Collective and Systemic Trauma – having difficult conversations in times of pandemic and environmental crisis
A reflective workshop discussing different kinds of trauma, how they impact on the brain and how we may deal with them in a coaching or facilitation setting. Learning from the trauma field we can work through how trauma may show up in environmental discussions and consider ways that we may augment our practice to accommodate the different faces of trauma whilst still pursuing vital work and environmental betterment. How does environmental trauma differ from other kinds, how does anxiety about environment manifest and how can we deal with it? What other underlying traumas are revealing themselves in these difficult times? Participants will leave with a working knowledge of the different kinds of trauma, where they exist and how they act in the brain, as well as a range of tools to fit the particular situations in which they find themselves.
Event Timezone Reference - England
Registration Link -
Alison Crowther is the Founder/Director of MadeToLast Resilience and is a facilitator, coach and trainer specialising in environmental and societal projects that reduce or prevent conflict and bring clarity, cohesive action and wellbeing. Educated originally in the arts later environmental sciences, conflict resolution and positive psychology, she has over 25 years experience in developing participative working on environmental, social and technology issues.
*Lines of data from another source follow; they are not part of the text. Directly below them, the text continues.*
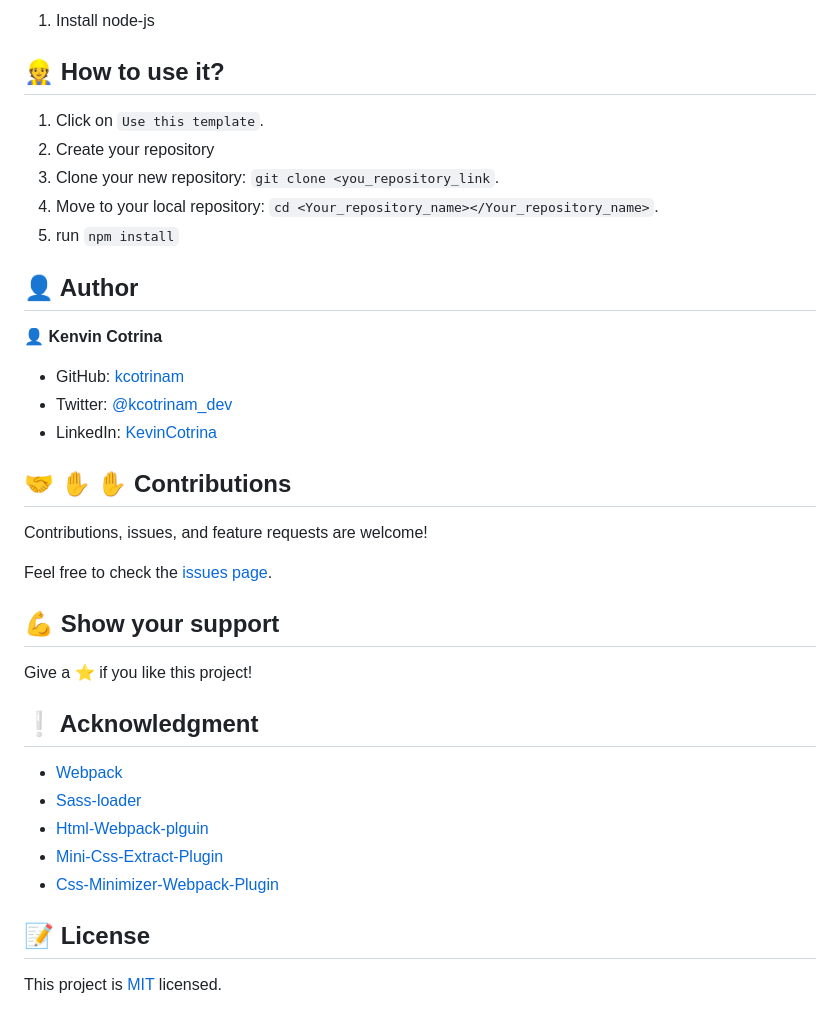
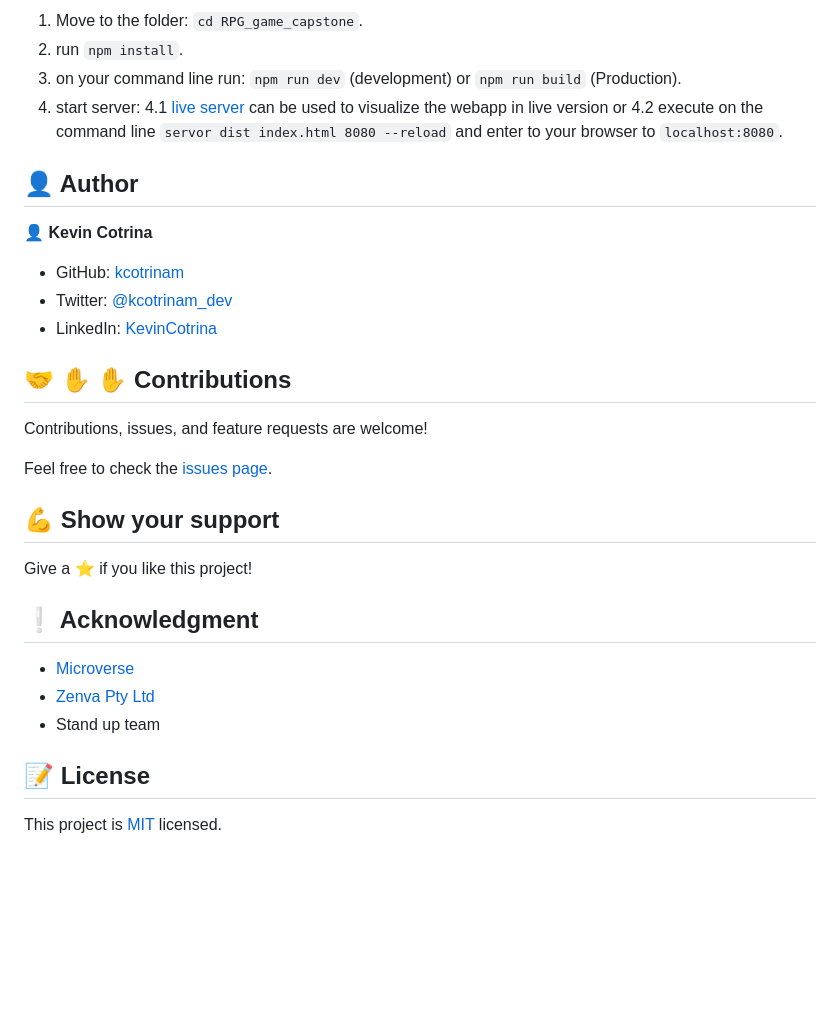
Before and after one commit to kcotrinam/RPG_game_capstone, a Markdown page: README.md, the part around the change printed below. Drawn GitHub-style; blank space fills up the shorter version.

```diff
--- a/README.md
+++ b/README.md
@@ -25,21 +32,18 @@ To get a local copy up and running follow these simple steps:
 
-1. Install node-js
-
-## :construction_worker: How to use it?
-
-1. Click on `Use this template`.
-2. Create your repository
-3. Clone your new repository: `git clone <you_repository_link`.
-4. Move to your local repository: `cd <Your_repository_name></Your_repository_name>`.
-5. run `npm install`
+1. Move to the folder: `cd RPG_game_capstone`.
+2. run `npm install`.
+3. on your command line run: `npm run dev` (development) or `npm run build` (Production).
+4. start server:
+   4.1 [live server](https://marketplace.visualstudio.com/items?itemName=ritwickdey.LiveServer) can be used to visualize the webapp in live version or
+   4.2 execute on the command line `servor dist index.html 8080 --reload` and enter to your browser to `localhost:8080`.
 
 ## :bust_in_silhouette: Author
 
-👤 **Kenvin Cotrina**
+👤 **Kevin Cotrina**
 
 - GitHub: [kcotrinam](https://github.com/kcotrinam)
 - Twitter: [@kcotrinam_dev](https://twitter.com/kcotrinam_dev)
-- LinkedIn: [KevinCotrina](https://www.linkedin.com/in/kevincotrina/ )
+- LinkedIn: [KevinCotrina](https://www.linkedin.com/in/kevincotrina/)
 
 ## 🤝 :raised_hand: :raised_hand: Contributions
 
@@ -53,12 +57,10 @@ Give a ⭐️ if you like this project!
 
 ## :grey_exclamation: Acknowledgment
 
-- [Webpack](https://webpack.js.org/)
-- [Sass-loader](https://github.com/webpack-contrib/sass-loader)
-- [Html-Webpack-plguin](https://github.com/jantimon/html-webpack-plugin)
-- [Mini-Css-Extract-Plugin](https://github.com/webpack-contrib/mini-css-extract-plugin)
-- [Css-Minimizer-Webpack-Plugin](https://github.com/webpack-contrib/css-minimizer-webpack-plugin)
+- [Microverse](https://www.microverse.org/)
+- [Zenva Pty Ltd](https://gamedevacademy.org/how-to-create-a-turn-based-rpg-game-in-phaser-3-part-1/)
+- Stand up team
 
- ## 📝 License
+## 📝 License
 
 This project is [MIT](LICENSE) licensed.
```
Also changed, not shown: other parts of README.md (+21 -14 lines), docs/screenshot1.png (added), docs/screenshot2.png (added).
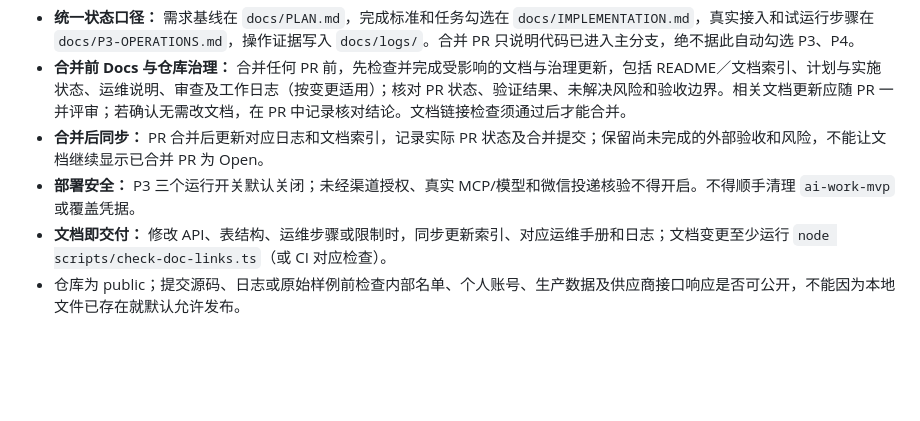
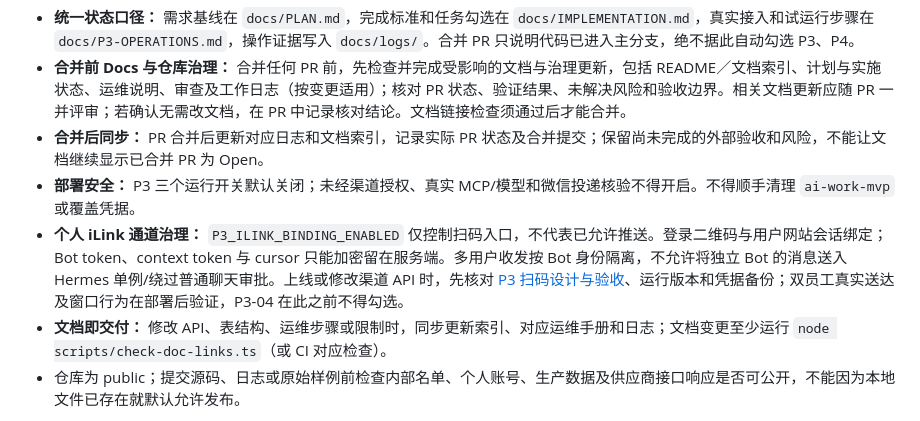
Before and after one commit to JoeLiaoo/newsfeed-fixedagent, a Markdown page: AGENTS.md, the part around the change. Drawn GitHub-style; blank space fills up the shorter version.

Commit message:
docs(governance): enforce iLink identity, secrets, post-merge acceptance and release gates

```diff
--- a/AGENTS.md
+++ b/AGENTS.md
@@ -35,6 +35,7 @@
 - **合并前 Docs 与仓库治理：** 合并任何 PR 前，先检查并完成受影响的文档与治理更新，包括 README／文档索引、计划与实施状态、运维说明、审查及工作日志（按变更适用）；核对 PR 状态、验证结果、未解决风险和验收边界。相关文档更新应随 PR 一并评审；若确认无需改文档，在 PR 中记录核对结论。文档链接检查须通过后才能合并。
 - **合并后同步：** PR 合并后更新对应日志和文档索引，记录实际 PR 状态及合并提交；保留尚未完成的外部验收和风险，不能让文档继续显示已合并 PR 为 Open。
 - **部署安全：** P3 三个运行开关默认关闭；未经渠道授权、真实 MCP/模型和微信投递核验不得开启。不得顺手清理 `ai-work-mvp` 或覆盖凭据。
+- **个人 iLink 通道治理：** `P3_ILINK_BINDING_ENABLED` 仅控制扫码入口，不代表已允许推送。登录二维码与用户网站会话绑定；Bot token、context token 与 cursor 只能加密留在服务端。多用户收发按 Bot 身份隔离，不允许将独立 Bot 的消息送入 Hermes 单例/绕过普通聊天审批。上线或修改渠道 API 时，先核对 [P3 扫码设计与验收](docs/P3-ILINK-QR-DESIGN.md)、运行版本和凭据备份；双员工真实送达及窗口行为在部署后验证，P3-04 在此之前不得勾选。
 - **文档即交付：** 修改 API、表结构、运维步骤或限制时，同步更新索引、对应运维手册和日志；文档变更至少运行 `node scripts/check-doc-links.ts`（或 CI 对应检查）。
 - 仓库为 public；提交源码、日志或原始样例前检查内部名单、个人账号、生产数据及供应商接口响应是否可公开，不能因为本地文件已存在就默认允许发布。
 
```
Recently, as a result of adopting a little boy, she has added a knowledge (and lived experience!) of trauma and is interested in how various kind of trauma affect our ability to engage in difficult conversations. She is currently working on a project with Bristol University developing training for social workers and carers to have some of the most difficult conversations of all, about the complex and often frightening pasts of children in care. She also aids communication about issues by developing fun, yet impactful games like "What's In My Box?" to help intergenerational groups in families and teams in workplaces plan for future environmental scenarios, flood, pandemic, volcanic erruption ... and zombie invasion!
Emma Spillane works on a freelance basis to raise awareness about the impact of trauma and attachment for children in education and provides training and consultancy to education settings to equip them with strategies to support the vulnerable child in the classroom. She combines a psychology degree, school teaching & training experience with knowledge and lived experience of being an adoptive parent, to deliver highly practical training to education professionals on an ad hoc basis. She also provides support for adoptive parents relating to education.
Event Language - English
Posted By - Alison Crowther
Email - email@example.com